Through an extensive examination of the conceptions of social justice that may be ascribed validly to Karl Marx's political thougtht, Elliot R. Pruzan analyzes the apparent conflict between Marx as «value-neutral» social scientist and as revolutionary. He suggests a resolution to this conflict through a carefully constructed presentation of Marx's theory of human nature and the ethical presuppositions of that theory. In so doing, Pruzan identifies those elements of Marx's political thought that warrant our continued serious consideration of it as a genuine theory of politics, especially when compared with other more traditionally conceived forms of political thought.
New York, Bern, Frankfurt/M., Paris, 1988. XII, 238 pp.
Contents: The Concept of Justice in Marx presents a unique treatment of the relationships between Marx's political thought
and the ethical presuppositions of that thought. Pruzan explicates the juridical and abstract senses of justice commonly used
by Marx and then presents a more thorough-going conception of justice implicit in Marx which he calls Marx's «critique of
injustice». Pruzan then considers a second Marxian conception of justice presupposed in Marx's discussions of production and
distribution, the «theory of productive justice». Pruzan concludes with an evaluation of these two conceptions of justice

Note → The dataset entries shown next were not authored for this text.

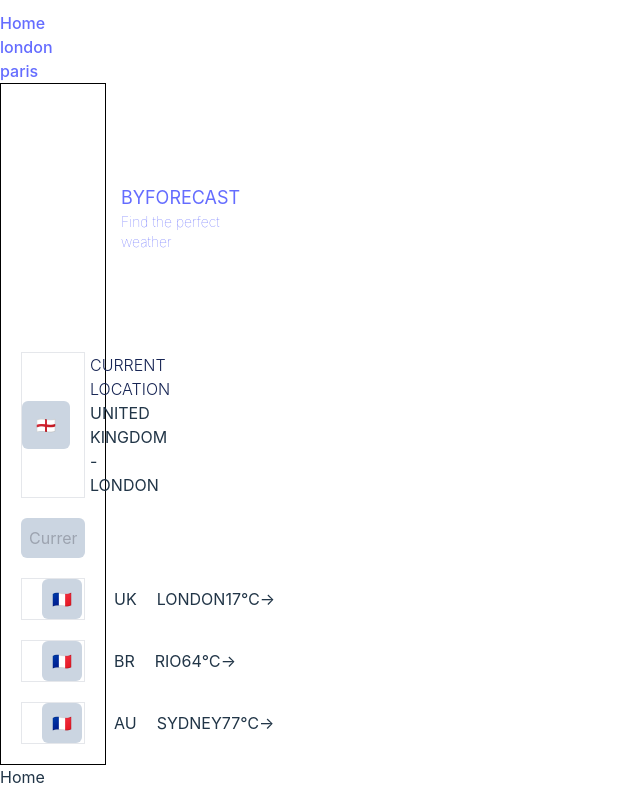
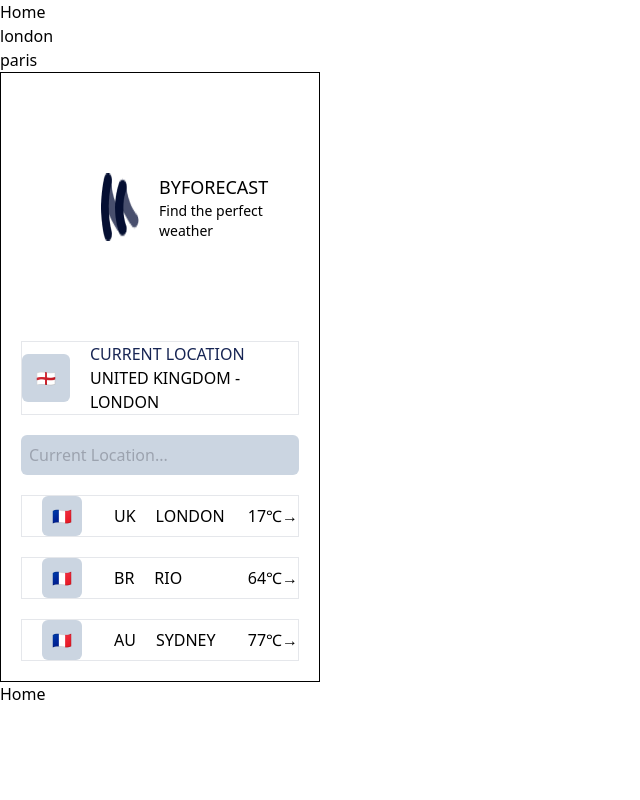
Before and after one commit to daxantz/react-weather-app, a React (Vite) app: page / in a window 1280 px wide. Shown: the whole page, without its empty margins (0-640 px from the left). Built offline with nearby package versions, Linux system fonts and the light colour scheme.

Commit message:
remove uneeded styles

```diff
--- a/src/index.css
+++ b/src/index.css
@@ -2,7 +2,15 @@
 @tailwind components;
 @tailwind utilities;
 
-:root {
+body {
+  margin: 0;
+  /* display: flex; */
+  /* place-items: center; */
+  min-width: 320px;
+  min-height: 100vh;
+}
+
+/* :root {
   font-family: Inter, system-ui, Avenir, Helvetica, Arial, sans-serif;
   line-height: 1.5;
   font-weight: 400;
@@ -26,13 +34,7 @@ a:hover {
   color: #535bf2;
 }
 
-body {
-  margin: 0;
-  display: flex;
-  place-items: center;
-  min-width: 320px;
-  min-height: 100vh;
-}
+
 
 h1 {
   font-size: 3.2em;
@@ -69,4 +71,4 @@ button:focus-visible {
   button {
     background-color: #f9f9f9;
   }
-}
+} */
```
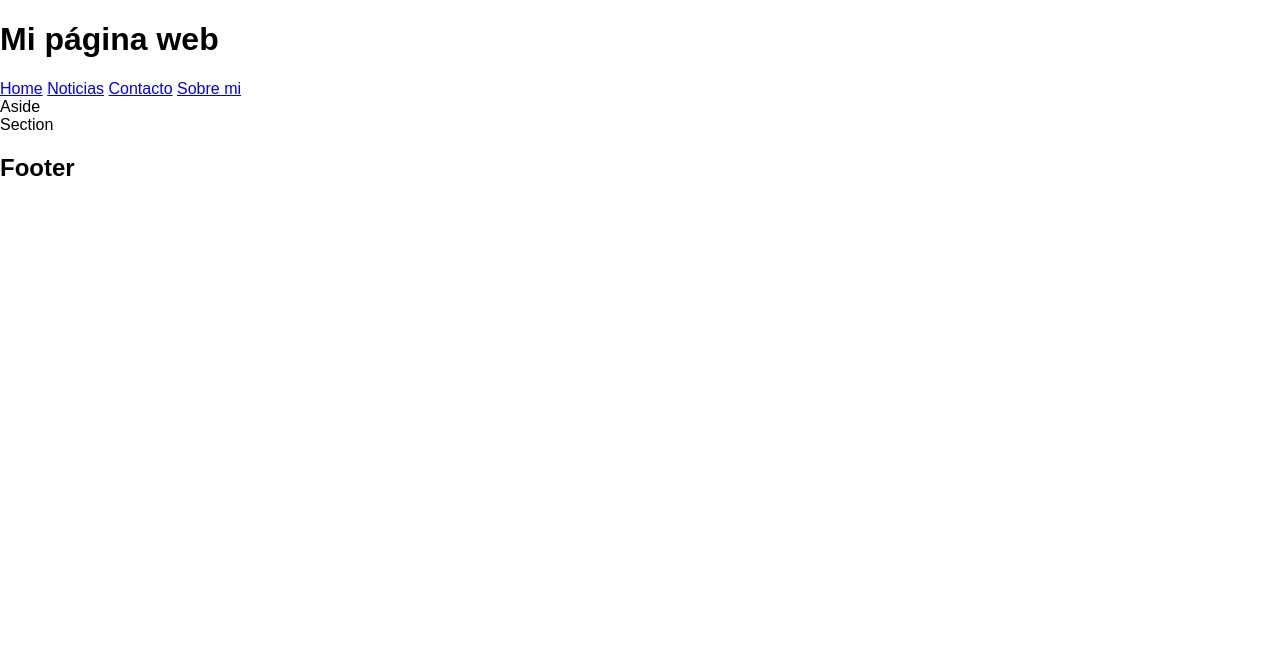
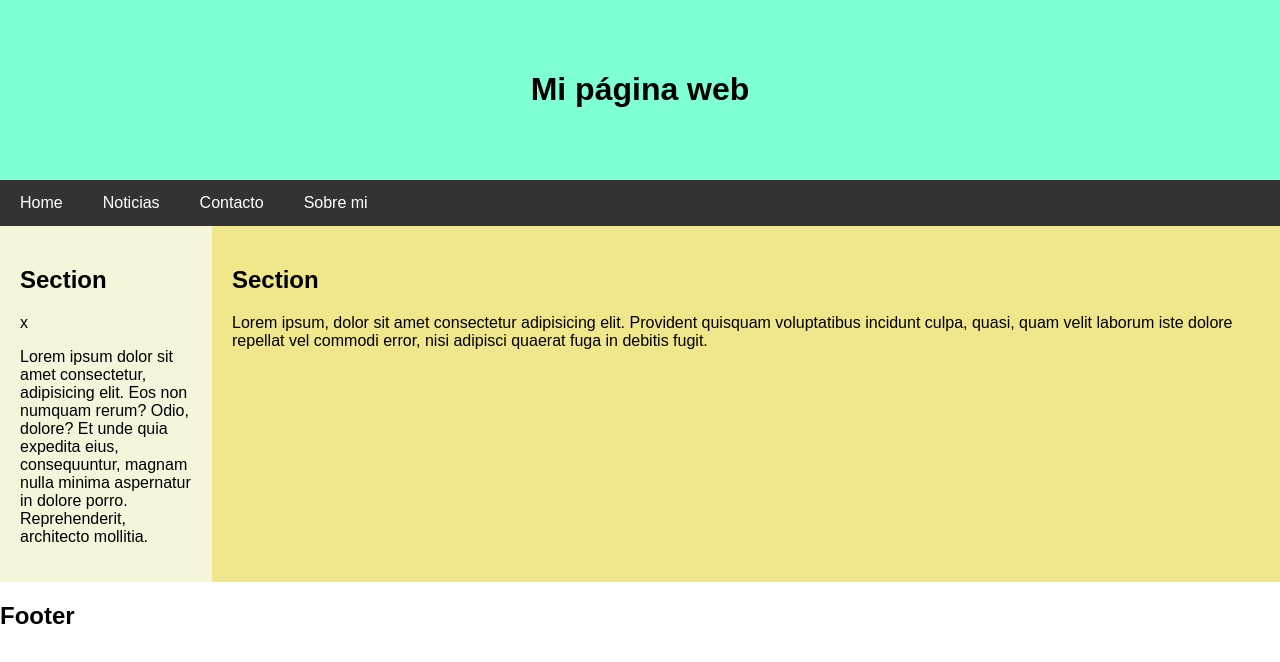
Before and after one commit to NextCodigos/layout-flex-kiko, a plain HTML site: page index.html in a window 1280 px wide. Drawn offline with Linux system fonts and the light colour scheme.

```diff
--- a/index.html
+++ b/index.html
@@ -21,9 +21,13 @@
     </nav>
 
     <div class="row">
-        <aside>Aside</aside>
+        <aside>
+            <h2>Section</h2>x
+            <p>Lorem ipsum dolor sit amet consectetur, adipisicing elit. Eos non numquam rerum? Odio, dolore? Et unde quia expedita eius, consequuntur, magnam nulla minima aspernatur in dolore porro. Reprehenderit, architecto mollitia.</p>
+        </aside>
         <section>
-            Section
+            <h2>Section</h2>
+            <p>Lorem ipsum, dolor sit amet consectetur adipisicing elit. Provident quisquam voluptatibus incidunt culpa, quasi, quam velit laborum iste dolore repellat vel commodi error, nisi adipisci quaerat fuga in debitis fugit.</p>
         </section>
 
     </div>
--- a/style.css
+++ b/style.css
@@ -7,3 +7,38 @@
     margin: 0;
     padding: 0;
 }
+
+header{
+    padding: 50px;
+    background-color: aquamarine;
+    text-align: center;
+}
+
+nav{
+    display: flex;
+    flex-direction: row;
+    background-color: #333;
+}
+
+nav a{
+    color: white;
+    padding: 14px 20px;
+    text-decoration: none;
+}
+
+.row{
+    display: flex;
+    /* Sino cabe abajo */
+    flex-wrap: wrap;
+}
+
+aside {
+    flex: 30px;
+    background-color: beige;
+    padding: 20px;
+}
+section {
+    flex: 70%;
+    background-color: khaki;
+    padding: 20px;
+}
```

and discusses their significance for Marx's political thought.